-- WHAT THE TASK REQUIRES --
Scan the data below and give the number of lines that include the word "posts", with no other words.

-- THE RECORDS --

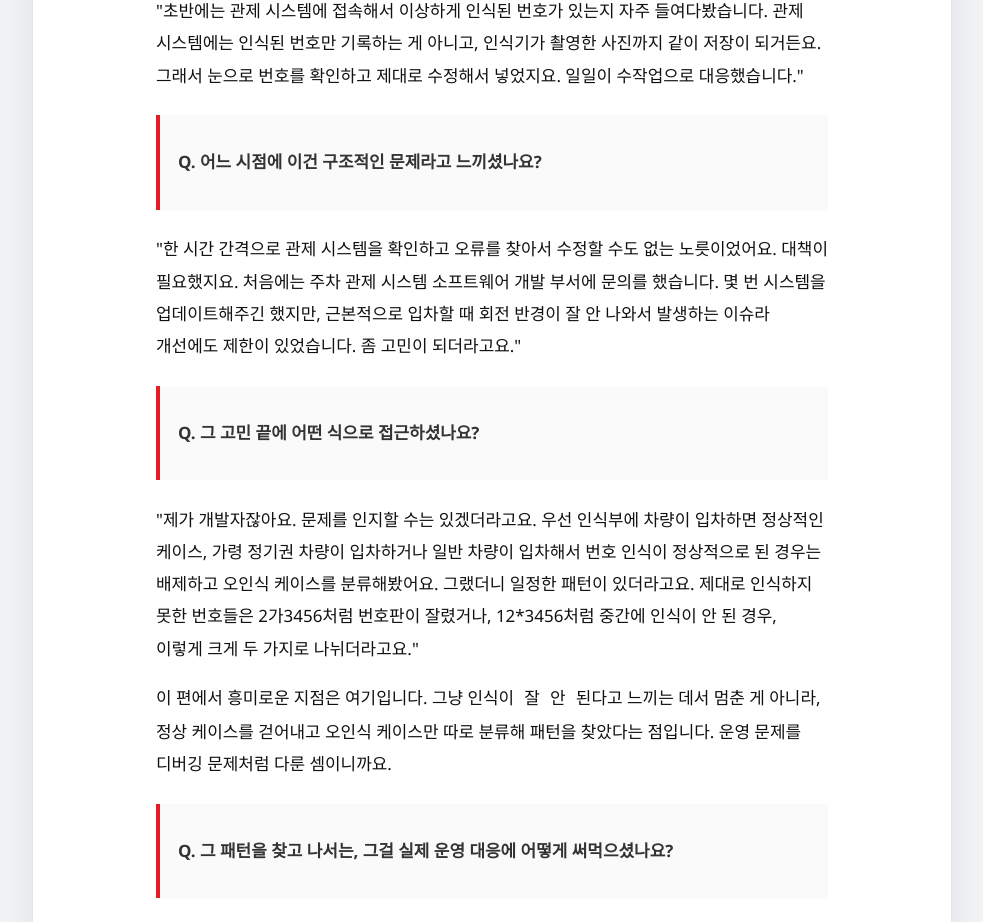
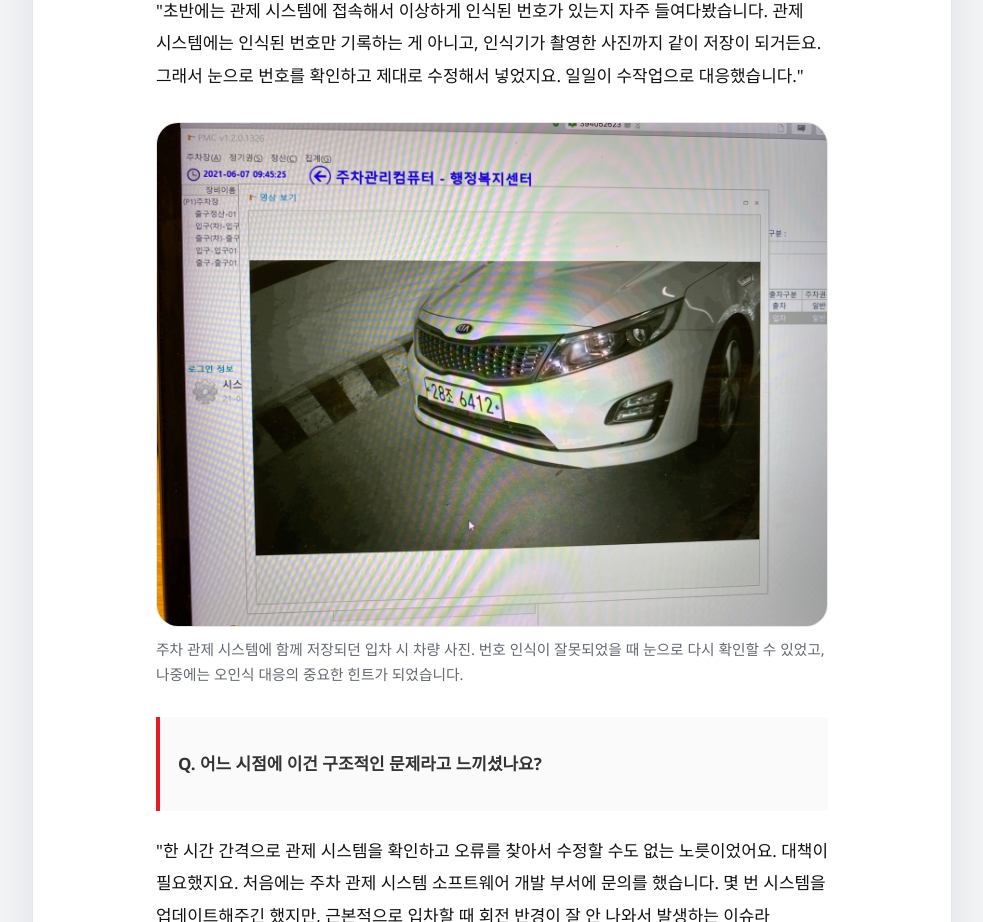
Before and after one commit to soobeom82-glitch/blogpost2026, a Next.js app: page /blog/parking-auction-lpr-error-part-6 in a window 1280 px wide. Shown: the part 1660-2582 px from the top of the page, without its empty margins (148-1131 px from the left). Built offline with nearby package versions, Linux system fonts and the light colour scheme; no server answers; the database is empty.

Commit message:
Add LPR capture image to episode 6

```diff
--- a/content/posts/parking-auction-lpr-error-part-6.mdx
+++ b/content/posts/parking-auction-lpr-error-part-6.mdx
@@ -24,6 +24,14 @@ ep.6은 민원 하나를 처리하는 이야기처럼 시작하지만, 읽다
 > **Q. 처음에는 어떻게 대응하셨나요?**
 
 "초반에는 관제 시스템에 접속해서 이상하게 인식된 번호가 있는지 자주 들여다봤습니다. 관제 시스템에는 인식된 번호만 기록하는 게 아니고, 인식기가 촬영한 사진까지 같이 저장이 되거든요. 그래서 눈으로 번호를 확인하고 제대로 수정해서 넣었지요. 일일이 수작업으로 대응했습니다."
+
+<figure className="post-inline-figure">
+  <img
+    src="/images/posts/parking-auction-lpr-capture.jpeg"
+    alt="주차 관제 시스템에 저장된 입차 시 차량 사진"
+  />
+  <figcaption>주차 관제 시스템에 함께 저장되던 입차 시 차량 사진. 번호 인식이 잘못되었을 때 눈으로 다시 확인할 수 있었고, 나중에는 오인식 대응의 중요한 힌트가 되었습니다.</figcaption>
+</figure>
 
 > **Q. 어느 시점에 이건 구조적인 문제라고 느끼셨나요?**
 
```
Also changed, not shown: public/images/posts/parking-auction-lpr-capture.jpeg (added).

-- EXERCISE OUTPUT --
4